Carmel, IN - Carmel was recently notified that its Wastewater Treatment process will be added to the “Best Practices” database for the National League of Cities (NLC). This database provides the 18,000 members of the NLC with information on a wide range of issues.
Carmel had previously submitted an entry called “A High Tech Approach to Wastewater Treatment” to the NLC’s Award of Municipal Excellence competition. The NLC selected Carmel’s process to highlight in the database from that entry.
Carmel installed the first municipal BioPasteur system in the U. S. to process solid biological waste (sludge) from municipal wastewater. With that process, it produces Class A biosolids which can be blended with soil and other materials to produce a form of topsoil. The BioPasteur system began operating at Carmel’s Wastewater Treatment Facility at 96th Street and Hazel Dell Parkway in October 2005.
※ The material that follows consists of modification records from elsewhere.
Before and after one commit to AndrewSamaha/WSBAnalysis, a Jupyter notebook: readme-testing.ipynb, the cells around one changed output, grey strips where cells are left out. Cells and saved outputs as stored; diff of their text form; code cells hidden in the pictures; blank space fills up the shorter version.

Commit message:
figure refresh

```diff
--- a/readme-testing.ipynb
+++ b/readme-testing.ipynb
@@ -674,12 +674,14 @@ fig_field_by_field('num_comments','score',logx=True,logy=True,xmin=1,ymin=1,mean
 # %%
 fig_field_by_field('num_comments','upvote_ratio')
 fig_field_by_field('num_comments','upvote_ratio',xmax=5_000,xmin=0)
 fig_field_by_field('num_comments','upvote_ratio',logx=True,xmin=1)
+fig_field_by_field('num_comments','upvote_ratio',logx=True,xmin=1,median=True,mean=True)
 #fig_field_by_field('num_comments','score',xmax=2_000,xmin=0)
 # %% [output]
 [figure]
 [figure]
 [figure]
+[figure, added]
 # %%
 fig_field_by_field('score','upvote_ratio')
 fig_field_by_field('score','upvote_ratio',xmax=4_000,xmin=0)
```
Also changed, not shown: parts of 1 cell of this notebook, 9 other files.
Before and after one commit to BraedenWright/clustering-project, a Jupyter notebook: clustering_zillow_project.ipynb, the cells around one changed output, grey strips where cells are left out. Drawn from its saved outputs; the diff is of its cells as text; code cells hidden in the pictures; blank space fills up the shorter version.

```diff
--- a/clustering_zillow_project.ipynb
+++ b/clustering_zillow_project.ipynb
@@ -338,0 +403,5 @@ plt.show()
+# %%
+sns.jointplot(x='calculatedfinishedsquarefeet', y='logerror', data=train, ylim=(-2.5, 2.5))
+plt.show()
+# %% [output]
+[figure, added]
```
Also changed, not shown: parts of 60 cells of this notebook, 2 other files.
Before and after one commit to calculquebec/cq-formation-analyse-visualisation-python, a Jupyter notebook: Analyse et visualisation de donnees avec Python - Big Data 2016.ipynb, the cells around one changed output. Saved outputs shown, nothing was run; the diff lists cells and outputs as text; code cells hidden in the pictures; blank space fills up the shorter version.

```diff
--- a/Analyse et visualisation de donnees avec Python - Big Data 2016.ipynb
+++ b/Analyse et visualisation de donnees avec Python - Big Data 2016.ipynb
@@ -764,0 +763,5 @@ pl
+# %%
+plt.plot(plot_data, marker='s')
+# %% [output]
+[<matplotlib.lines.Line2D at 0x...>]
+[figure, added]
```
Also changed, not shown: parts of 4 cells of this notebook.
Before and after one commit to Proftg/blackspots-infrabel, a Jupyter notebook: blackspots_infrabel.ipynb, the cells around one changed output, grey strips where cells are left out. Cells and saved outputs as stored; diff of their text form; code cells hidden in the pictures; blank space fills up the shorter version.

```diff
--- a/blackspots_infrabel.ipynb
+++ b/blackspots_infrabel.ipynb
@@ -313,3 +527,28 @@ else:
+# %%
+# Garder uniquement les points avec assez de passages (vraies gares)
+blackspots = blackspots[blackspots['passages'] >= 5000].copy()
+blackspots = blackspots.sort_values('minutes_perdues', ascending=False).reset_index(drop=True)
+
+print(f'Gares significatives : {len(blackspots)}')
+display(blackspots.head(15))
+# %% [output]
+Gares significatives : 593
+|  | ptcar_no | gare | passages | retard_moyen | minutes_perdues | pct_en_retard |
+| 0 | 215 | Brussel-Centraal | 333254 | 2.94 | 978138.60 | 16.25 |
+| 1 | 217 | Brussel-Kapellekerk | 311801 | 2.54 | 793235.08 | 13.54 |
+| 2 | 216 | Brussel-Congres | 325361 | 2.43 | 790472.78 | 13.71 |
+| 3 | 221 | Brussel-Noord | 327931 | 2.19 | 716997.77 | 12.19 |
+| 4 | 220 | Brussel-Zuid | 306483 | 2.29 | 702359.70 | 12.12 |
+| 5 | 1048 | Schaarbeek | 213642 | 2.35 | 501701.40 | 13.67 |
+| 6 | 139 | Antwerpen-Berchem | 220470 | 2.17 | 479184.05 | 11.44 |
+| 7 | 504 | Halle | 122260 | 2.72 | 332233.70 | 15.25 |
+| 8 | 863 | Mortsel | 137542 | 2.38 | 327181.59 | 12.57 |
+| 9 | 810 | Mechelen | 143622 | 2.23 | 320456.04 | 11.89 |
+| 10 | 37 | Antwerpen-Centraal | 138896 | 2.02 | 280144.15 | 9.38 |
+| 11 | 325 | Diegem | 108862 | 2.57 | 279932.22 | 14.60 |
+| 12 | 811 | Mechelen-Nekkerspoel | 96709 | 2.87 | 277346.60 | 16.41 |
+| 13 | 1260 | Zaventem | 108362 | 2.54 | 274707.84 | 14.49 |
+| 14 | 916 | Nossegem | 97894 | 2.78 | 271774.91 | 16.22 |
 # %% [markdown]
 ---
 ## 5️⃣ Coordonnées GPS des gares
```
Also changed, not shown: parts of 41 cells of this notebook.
Before installing this system, Carmel had to transport its biosolids up to 40 miles away to find acceptable land application sites. Utility Department personnel began exploring options to upgrade the sludge handling process, enhance environmental protection, reduce costs to Carmel for waste treatment and convert a liability into an asset.
Here’s how it’s different from traditional processing:
- Sludge is stored prior to the BioPasteur process. From the mixing tank the sludge is ground and pumped through a series of heat exchangers.
- The BioPasteur process heats the sludge to a temperature of 160 degrees F or higher. The sludge is held at the elevated temperature for 30 - 60 minutes. The pasteurization process is followed by anaerobic digestion then dewatered to meet all requirements to produce Class A biosolids.
- No impact on other portions of the treatment plant; no operating changes were necessary.
- Carmel is using existing wastewater treatment facilities that are already paid for.
- The process produces few odors -- a substantial consideration since the plant is near high quality residential developments and a new parkway.
- The methane gas produced from anaerobic digestion is utilized within the process to conserve energy, making it a “Green Energy Project.”
- The potential to generate revenue because there is a market for Class A Biosolids
Carmel continues to grow which will increase the volume of waste to treat. Class A biosolids are expected to save the city approximately $200,000 per year in fuel cost savings, employee labor, equipment maintenance and permitting. Carmel has plans to market the biosolids and generate revenue from this new asset.